Nothing more is wanted than an exact repeat of the data below.

══ Entries supplied ══

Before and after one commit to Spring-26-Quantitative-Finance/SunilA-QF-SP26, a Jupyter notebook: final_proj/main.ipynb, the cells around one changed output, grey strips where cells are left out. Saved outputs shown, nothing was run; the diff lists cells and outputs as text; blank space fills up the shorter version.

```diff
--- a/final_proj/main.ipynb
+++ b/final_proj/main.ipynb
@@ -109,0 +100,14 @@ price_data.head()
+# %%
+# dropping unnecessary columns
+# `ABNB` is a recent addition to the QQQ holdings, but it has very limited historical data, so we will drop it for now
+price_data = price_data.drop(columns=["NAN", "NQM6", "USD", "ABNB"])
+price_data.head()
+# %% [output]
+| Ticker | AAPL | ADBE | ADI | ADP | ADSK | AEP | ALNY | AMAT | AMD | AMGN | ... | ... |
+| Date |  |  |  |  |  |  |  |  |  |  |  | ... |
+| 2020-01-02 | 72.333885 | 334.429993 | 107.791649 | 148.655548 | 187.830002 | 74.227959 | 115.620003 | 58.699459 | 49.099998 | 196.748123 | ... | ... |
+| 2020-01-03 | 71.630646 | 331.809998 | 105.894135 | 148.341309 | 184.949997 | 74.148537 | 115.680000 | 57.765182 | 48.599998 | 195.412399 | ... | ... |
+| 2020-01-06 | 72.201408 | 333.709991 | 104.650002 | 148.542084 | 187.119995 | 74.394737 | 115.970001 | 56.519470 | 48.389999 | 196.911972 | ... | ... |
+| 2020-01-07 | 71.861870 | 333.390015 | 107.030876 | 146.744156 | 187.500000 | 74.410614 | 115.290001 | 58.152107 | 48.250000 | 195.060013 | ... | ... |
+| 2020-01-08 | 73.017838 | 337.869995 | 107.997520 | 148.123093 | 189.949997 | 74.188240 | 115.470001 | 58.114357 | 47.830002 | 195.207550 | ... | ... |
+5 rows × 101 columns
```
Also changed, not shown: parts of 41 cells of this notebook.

═══

### Written response
Before and after one commit to Spring-26-Quantitative-Finance/SunilA-QF-SP26, a Jupyter notebook: final_proj/main.ipynb, the cells around one changed output, grey strips where cells are left out. Saved outputs shown, nothing was run; the diff lists cells and outputs as text; blank space fills up the shorter version.

```diff
--- a/final_proj/main.ipynb
+++ b/final_proj/main.ipynb
@@ -109,0 +100,14 @@ price_data.head()
+# %%
+# dropping unnecessary columns
+# `ABNB` is a recent addition to the QQQ holdings, but it has very limited historical data, so we will drop it for now
+price_data = price_data.drop(columns=["NAN", "NQM6", "USD", "ABNB"])
+price_data.head()
+# %% [output]
+| Ticker | AAPL | ADBE | ADI | ADP | ADSK | AEP | ALNY | AMAT | AMD | AMGN | ... | ... |
+| Date |  |  |  |  |  |  |  |  |  |  |  | ... |
+| 2020-01-02 | 72.333885 | 334.429993 | 107.791649 | 148.655548 | 187.830002 | 74.227959 | 115.620003 | 58.699459 | 49.099998 | 196.748123 | ... | ... |
+| 2020-01-03 | 71.630646 | 331.809998 | 105.894135 | 148.341309 | 184.949997 | 74.148537 | 115.680000 | 57.765182 | 48.599998 | 195.412399 | ... | ... |
+| 2020-01-06 | 72.201408 | 333.709991 | 104.650002 | 148.542084 | 187.119995 | 74.394737 | 115.970001 | 56.519470 | 48.389999 | 196.911972 | ... | ... |
+| 2020-01-07 | 71.861870 | 333.390015 | 107.030876 | 146.744156 | 187.500000 | 74.410614 | 115.290001 | 58.152107 | 48.250000 | 195.060013 | ... | ... |
+| 2020-01-08 | 73.017838 | 337.869995 | 107.997520 | 148.123093 | 189.949997 | 74.188240 | 115.470001 | 58.114357 | 47.830002 | 195.207550 | ... | ... |
+5 rows × 101 columns
```
Also changed, not shown: parts of 41 cells of this notebook.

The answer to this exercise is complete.